Gold price finely poised as traders gear up for belated jobs report
The gold price consolidated last week's strong gains on Monday, continuing to hover around the $1,320 an ounce level as traders geared up for tomorrow's belated release of US employment numbers.
In early afternoon trade on the Comex market in New York December gold futures changed hands at $1,315.90 up slightly from Friday's close but off its highs for the day of $1,323.80.
Volumes were particularly light with only 40% of the average daily number of contracts of around 170,000 traded by 2pm EDT indicating caution ahead of a number of big economic numbers out this week.
Monthly US nonfarm-payrolls data will be released on Tuesday, after being delayed during the two-week US government shutdown.
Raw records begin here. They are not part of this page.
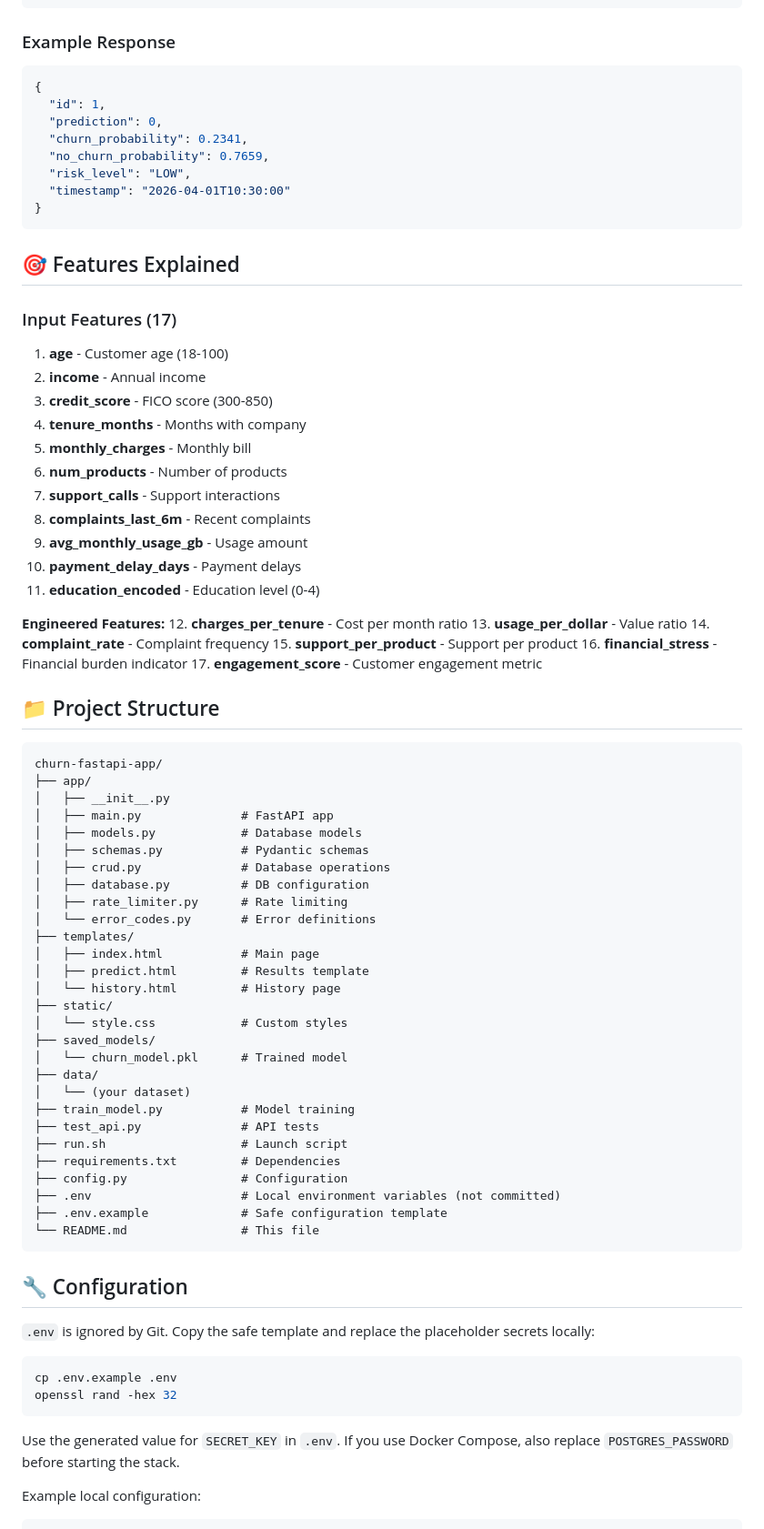
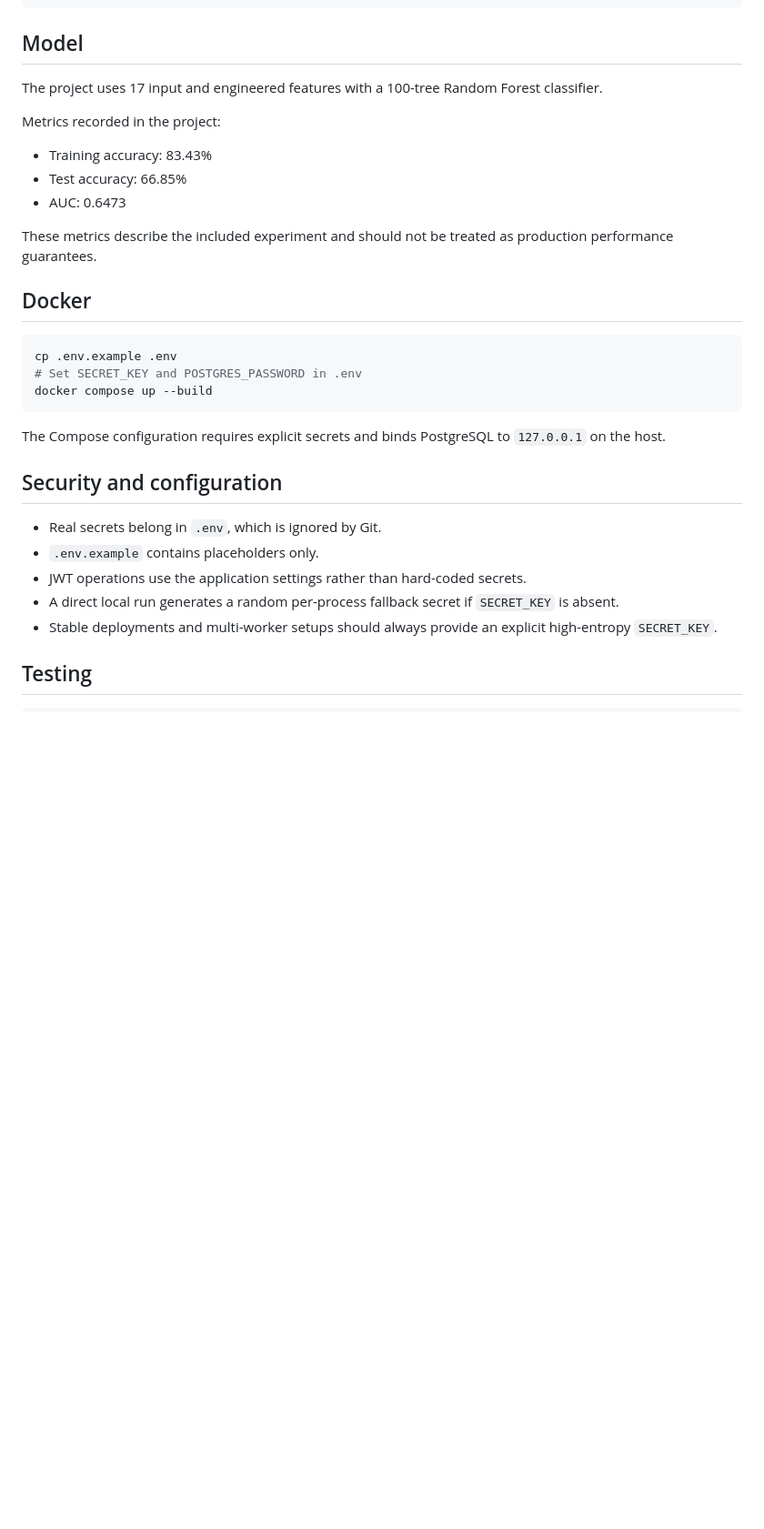
Before and after one commit to FilippoRomeo/churn-fastapi-app, a Markdown page: README.md, the part around one of its changes. Shown at 91% size. Drawn GitHub-style; blank space fills up the shorter version.

Commit message:
docs: polish project README

````diff
--- a/README.md
+++ b/README.md
@@ -106,85 +121,36 @@ curl -X POST "http://localhost:8000/api/predict" \
   }'
 ```
 
-### Example Response
-```json
-{
-  "id": 1,
-  "prediction": 0,
-  "churn_probability": 0.2341,
-  "no_churn_probability": 0.7659,
-  "risk_level": "LOW",
-  "timestamp": "2026-04-01T10:30:00"
-}
-```
+## Model
 
-## 🎯 Features Explained
+The project uses 17 input and engineered features with a 100-tree Random Forest classifier.
 
-### Input Features (17)
+Metrics recorded in the project:
 
-1. **age** - Customer age (18-100)
-2. **income** - Annual income
-3. **credit_score** - FICO score (300-850)
-4. **tenure_months** - Months with company
-5. **monthly_charges** - Monthly bill
-6. **num_products** - Number of products
-7. **support_calls** - Support interactions
-8. **complaints_last_6m** - Recent complaints
-9. **avg_monthly_usage_gb** - Usage amount
-10. **payment_delay_days** - Payment delays
-11. **education_encoded** - Education level (0-4)
+- Training accuracy: 83.43%
+- Test accuracy: 66.85%
+- AUC: 0.6473
 
-**Engineered Features:**
-12. **charges_per_tenure** - Cost per month ratio
-13. **usage_per_dollar** - Value ratio
-14. **complaint_rate** - Complaint frequency
-15. **support_per_product** - Support per product
-16. **financial_stress** - Financial burden indicator
-17. **engagement_score** - Customer engagement metric
+These metrics describe the included experiment and should not be treated as production performance guarantees.
 
-## 📁 Project Structure
-```
-churn-fastapi-app/
-├── app/
-│   ├── __init__.py
-│   ├── main.py              # FastAPI app
-│   ├── models.py            # Database models
-│   ├── schemas.py           # Pydantic schemas
-│   ├── crud.py              # Database operations
-│   ├── database.py          # DB configuration
-│   ├── rate_limiter.py      # Rate limiting
-│   └── error_codes.py       # Error definitions
-├── templates/
-│   ├── index.html           # Main page
-│   ├── predict.html         # Results template
-│   └── history.html         # History page
-├── static/
-│   └── style.css            # Custom styles
-├── saved_models/
-│   └── churn_model.pkl      # Trained model
-├── data/
-│   └── (your dataset)
-├── train_model.py           # Model training
-├── test_api.py              # API tests
-├── run.sh                   # Launch script
-├── requirements.txt         # Dependencies
-├── config.py                # Configuration
-├── .env                     # Local environment variables (not committed)
-├── .env.example             # Safe configuration template
-└── README.md                # This file
-```
-
-## 🔧 Configuration
-
-`.env` is ignored by Git. Copy the safe template and replace the placeholder secrets locally:
+## Docker
 
 ```bash
 cp .env.example .env
-openssl rand -hex 32
+# Set SECRET_KEY and POSTGRES_PASSWORD in .env
+docker compose up --build
 ```
 
-Use the generated value for `SECRET_KEY` in `.env`. If you use Docker Compose, also replace `POSTGRES_PASSWORD` before starting the stack.
+The Compose configuration requires explicit secrets and binds PostgreSQL to `127.0.0.1` on the host.
 
-Example local configuration:
+## Security and configuration
+
+- Real secrets belong in `.env`, which is ignored by Git.
+- `.env.example` contains placeholders only.
+- JWT operations use the application settings rather than hard-coded secrets.
+- A direct local run generates a random per-process fallback secret if `SECRET_KEY` is absent.
+- Stable deployments and multi-worker setups should always provide an explicit high-entropy `SECRET_KEY`.
+
+## Testing
 
 ```bash
````
Also changed, not shown: other parts of README.md (+75 -133 lines).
US Federal Reserve Chairman Ben Bernanke has vowed that at the first signs of a solid economic recovery in the US, the bank will start tapering its stimulus program, but surprised markets in September when it kept the spigot open.
The Fed is eager to throttle back asset purchases running at $85 billion a month under its quantitative easing or QE program and the jobs number is a key consideration for the US central bank on whether to dial back or not.
The employment numbers can have a strong impact on the gold price and the value of the dollar, which usually move in opposite directions.
Chicago Fed president Charles Evans on Monday "all but ruled out" a change in policy at the bank's October meeting given the lack of economic data from the federal government shutdown:
Asked in an interview about a move at the final meeting for the year in December, Evans replied: "I think we need a couple of good labor reports and evidence of increasing GDP growth and it is probably going to take a few months to sort that one out."
The Fed's ultra-loose monetary policy is set to top $4 trillion by the end of the year and all that easy money inundating financial market has burnished gold's reputation as a hedge against inflation and a storer of wealth.
The gold price has increased more than 50% since QE1 when the ruling price was $837 an ounce.